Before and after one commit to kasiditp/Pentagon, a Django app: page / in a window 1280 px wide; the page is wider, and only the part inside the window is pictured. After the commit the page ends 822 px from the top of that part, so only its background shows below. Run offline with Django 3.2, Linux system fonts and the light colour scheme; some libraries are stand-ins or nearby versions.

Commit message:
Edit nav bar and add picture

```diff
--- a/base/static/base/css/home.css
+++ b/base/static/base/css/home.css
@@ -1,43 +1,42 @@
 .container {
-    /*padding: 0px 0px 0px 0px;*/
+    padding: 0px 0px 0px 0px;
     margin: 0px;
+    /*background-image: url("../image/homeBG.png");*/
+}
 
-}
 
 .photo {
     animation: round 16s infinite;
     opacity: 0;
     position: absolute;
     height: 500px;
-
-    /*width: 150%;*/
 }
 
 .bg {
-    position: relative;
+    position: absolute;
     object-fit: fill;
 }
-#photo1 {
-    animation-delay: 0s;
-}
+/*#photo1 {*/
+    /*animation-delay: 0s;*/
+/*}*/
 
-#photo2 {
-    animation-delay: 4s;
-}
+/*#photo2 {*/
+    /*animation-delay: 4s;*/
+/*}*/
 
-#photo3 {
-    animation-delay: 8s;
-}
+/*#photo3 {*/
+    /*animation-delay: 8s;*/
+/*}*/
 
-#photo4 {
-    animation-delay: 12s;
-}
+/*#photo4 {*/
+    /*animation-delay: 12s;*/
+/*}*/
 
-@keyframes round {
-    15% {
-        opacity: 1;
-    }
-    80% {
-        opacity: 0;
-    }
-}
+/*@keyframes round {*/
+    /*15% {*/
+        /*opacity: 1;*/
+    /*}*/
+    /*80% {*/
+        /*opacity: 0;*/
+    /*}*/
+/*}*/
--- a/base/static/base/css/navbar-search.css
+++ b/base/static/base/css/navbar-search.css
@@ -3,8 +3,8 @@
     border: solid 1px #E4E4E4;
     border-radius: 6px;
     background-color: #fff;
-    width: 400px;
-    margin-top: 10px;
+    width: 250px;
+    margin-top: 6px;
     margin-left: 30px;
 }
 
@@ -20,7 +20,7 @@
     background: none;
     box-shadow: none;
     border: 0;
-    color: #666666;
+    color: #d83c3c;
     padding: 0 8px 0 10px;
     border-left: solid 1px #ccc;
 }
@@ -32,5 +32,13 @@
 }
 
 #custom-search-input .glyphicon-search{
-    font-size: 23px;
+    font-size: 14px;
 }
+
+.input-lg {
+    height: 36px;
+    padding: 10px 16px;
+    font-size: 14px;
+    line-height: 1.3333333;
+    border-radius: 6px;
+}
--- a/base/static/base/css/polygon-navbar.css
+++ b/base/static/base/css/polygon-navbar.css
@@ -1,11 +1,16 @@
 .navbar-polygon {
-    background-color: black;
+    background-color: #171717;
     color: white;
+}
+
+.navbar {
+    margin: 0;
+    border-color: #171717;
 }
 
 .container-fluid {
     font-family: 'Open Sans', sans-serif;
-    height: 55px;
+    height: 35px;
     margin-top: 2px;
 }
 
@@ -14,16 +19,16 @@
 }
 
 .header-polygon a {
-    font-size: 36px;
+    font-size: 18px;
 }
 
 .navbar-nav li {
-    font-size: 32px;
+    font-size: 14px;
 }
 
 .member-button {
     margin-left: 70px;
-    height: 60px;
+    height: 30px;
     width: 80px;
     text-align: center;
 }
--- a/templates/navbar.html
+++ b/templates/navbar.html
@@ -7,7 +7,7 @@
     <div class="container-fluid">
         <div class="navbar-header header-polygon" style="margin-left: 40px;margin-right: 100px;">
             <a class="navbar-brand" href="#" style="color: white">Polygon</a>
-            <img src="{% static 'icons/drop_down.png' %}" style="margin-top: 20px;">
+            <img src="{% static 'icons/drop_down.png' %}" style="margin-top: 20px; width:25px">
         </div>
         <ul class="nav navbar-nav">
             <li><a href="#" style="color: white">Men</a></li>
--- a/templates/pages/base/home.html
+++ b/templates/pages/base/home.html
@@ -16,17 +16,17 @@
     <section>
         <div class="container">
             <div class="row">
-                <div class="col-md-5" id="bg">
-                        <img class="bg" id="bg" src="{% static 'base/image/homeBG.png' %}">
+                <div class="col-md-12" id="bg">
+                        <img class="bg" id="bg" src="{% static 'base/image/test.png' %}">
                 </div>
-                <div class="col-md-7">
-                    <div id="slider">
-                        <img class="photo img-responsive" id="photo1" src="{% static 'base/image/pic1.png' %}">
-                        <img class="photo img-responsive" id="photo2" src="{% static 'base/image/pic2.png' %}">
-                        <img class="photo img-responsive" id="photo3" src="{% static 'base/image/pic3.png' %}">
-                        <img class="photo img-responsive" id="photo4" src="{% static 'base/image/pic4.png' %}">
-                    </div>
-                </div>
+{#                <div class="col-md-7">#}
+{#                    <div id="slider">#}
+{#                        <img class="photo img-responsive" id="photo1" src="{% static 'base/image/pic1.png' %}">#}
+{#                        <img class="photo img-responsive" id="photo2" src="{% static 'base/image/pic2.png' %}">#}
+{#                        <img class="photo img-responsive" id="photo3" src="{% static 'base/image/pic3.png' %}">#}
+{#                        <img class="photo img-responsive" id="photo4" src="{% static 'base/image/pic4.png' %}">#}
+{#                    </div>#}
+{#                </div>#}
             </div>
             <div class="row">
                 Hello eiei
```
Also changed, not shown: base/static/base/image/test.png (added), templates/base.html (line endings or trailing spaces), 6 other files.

What you should do. Every line of the material should come back unchanged.

Written solution.
Before and after one commit to kasiditp/Pentagon, a Django app: page / in a window 1280 px wide; the page is wider, and only the part inside the window is pictured. After the commit the page ends 822 px from the top of that part, so only its background shows below. Run offline with Django 3.2, Linux system fonts and the light colour scheme; some libraries are stand-ins or nearby versions.

Commit message:
Edit nav bar and add picture

```diff
--- a/base/static/base/css/home.css
+++ b/base/static/base/css/home.css
@@ -1,43 +1,42 @@
 .container {
-    /*padding: 0px 0px 0px 0px;*/
+    padding: 0px 0px 0px 0px;
     margin: 0px;
+    /*background-image: url("../image/homeBG.png");*/
+}
 
-}
 
 .photo {
     animation: round 16s infinite;
     opacity: 0;
     position: absolute;
     height: 500px;
-
-    /*width: 150%;*/
 }
 
 .bg {
-    position: relative;
+    position: absolute;
     object-fit: fill;
 }
-#photo1 {
-    animation-delay: 0s;
-}
+/*#photo1 {*/
+    /*animation-delay: 0s;*/
+/*}*/
 
-#photo2 {
-    animation-delay: 4s;
-}
+/*#photo2 {*/
+    /*animation-delay: 4s;*/
+/*}*/
 
-#photo3 {
-    animation-delay: 8s;
-}
+/*#photo3 {*/
+    /*animation-delay: 8s;*/
+/*}*/
 
-#photo4 {
-    animation-delay: 12s;
-}
+/*#photo4 {*/
+    /*animation-delay: 12s;*/
+/*}*/
 
-@keyframes round {
-    15% {
-        opacity: 1;
-    }
-    80% {
-        opacity: 0;
-    }
-}
+/*@keyframes round {*/
+    /*15% {*/
+        /*opacity: 1;*/
+    /*}*/
+    /*80% {*/
+        /*opacity: 0;*/
+    /*}*/
+/*}*/
--- a/base/static/base/css/navbar-search.css
+++ b/base/static/base/css/navbar-search.css
@@ -3,8 +3,8 @@
     border: solid 1px #E4E4E4;
     border-radius: 6px;
     background-color: #fff;
-    width: 400px;
-    margin-top: 10px;
+    width: 250px;
+    margin-top: 6px;
     margin-left: 30px;
 }
 
@@ -20,7 +20,7 @@
     background: none;
     box-shadow: none;
     border: 0;
-    color: #666666;
+    color: #d83c3c;
     padding: 0 8px 0 10px;
     border-left: solid 1px #ccc;
 }
@@ -32,5 +32,13 @@
 }
 
 #custom-search-input .glyphicon-search{
-    font-size: 23px;
+    font-size: 14px;
 }
+
+.input-lg {
+    height: 36px;
+    padding: 10px 16px;
+    font-size: 14px;
+    line-height: 1.3333333;
+    border-radius: 6px;
+}
--- a/base/static/base/css/polygon-navbar.css
+++ b/base/static/base/css/polygon-navbar.css
@@ -1,11 +1,16 @@
 .navbar-polygon {
-    background-color: black;
+    background-color: #171717;
     color: white;
+}
+
+.navbar {
+    margin: 0;
+    border-color: #171717;
 }
 
 .container-fluid {
     font-family: 'Open Sans', sans-serif;
-    height: 55px;
+    height: 35px;
     margin-top: 2px;
 }
 
@@ -14,16 +19,16 @@
 }
 
 .header-polygon a {
-    font-size: 36px;
+    font-size: 18px;
 }
 
 .navbar-nav li {
-    font-size: 32px;
+    font-size: 14px;
 }
 
 .member-button {
     margin-left: 70px;
-    height: 60px;
+    height: 30px;
     width: 80px;
     text-align: center;
 }
--- a/templates/navbar.html
+++ b/templates/navbar.html
@@ -7,7 +7,7 @@
     <div class="container-fluid">
         <div class="navbar-header header-polygon" style="margin-left: 40px;margin-right: 100px;">
             <a class="navbar-brand" href="#" style="color: white">Polygon</a>
-            <img src="{% static 'icons/drop_down.png' %}" style="margin-top: 20px;">
+            <img src="{% static 'icons/drop_down.png' %}" style="margin-top: 20px; width:25px">
         </div>
         <ul class="nav navbar-nav">
             <li><a href="#" style="color: white">Men</a></li>
--- a/templates/pages/base/home.html
+++ b/templates/pages/base/home.html
@@ -16,17 +16,17 @@
     <section>
         <div class="container">
             <div class="row">
-                <div class="col-md-5" id="bg">
-                        <img class="bg" id="bg" src="{% static 'base/image/homeBG.png' %}">
+                <div class="col-md-12" id="bg">
+                        <img class="bg" id="bg" src="{% static 'base/image/test.png' %}">
                 </div>
-                <div class="col-md-7">
-                    <div id="slider">
-                        <img class="photo img-responsive" id="photo1" src="{% static 'base/image/pic1.png' %}">
-                        <img class="photo img-responsive" id="photo2" src="{% static 'base/image/pic2.png' %}">
-                        <img class="photo img-responsive" id="photo3" src="{% static 'base/image/pic3.png' %}">
-                        <img class="photo img-responsive" id="photo4" src="{% static 'base/image/pic4.png' %}">
-                    </div>
-                </div>
+{#                <div class="col-md-7">#}
+{#                    <div id="slider">#}
+{#                        <img class="photo img-responsive" id="photo1" src="{% static 'base/image/pic1.png' %}">#}
+{#                        <img class="photo img-responsive" id="photo2" src="{% static 'base/image/pic2.png' %}">#}
+{#                        <img class="photo img-responsive" id="photo3" src="{% static 'base/image/pic3.png' %}">#}
+{#                        <img class="photo img-responsive" id="photo4" src="{% static 'base/image/pic4.png' %}">#}
+{#                    </div>#}
+{#                </div>#}
             </div>
             <div class="row">
                 Hello eiei
```
Also changed, not shown: base/static/base/image/test.png (added), templates/base.html (line endings or trailing spaces), 6 other files.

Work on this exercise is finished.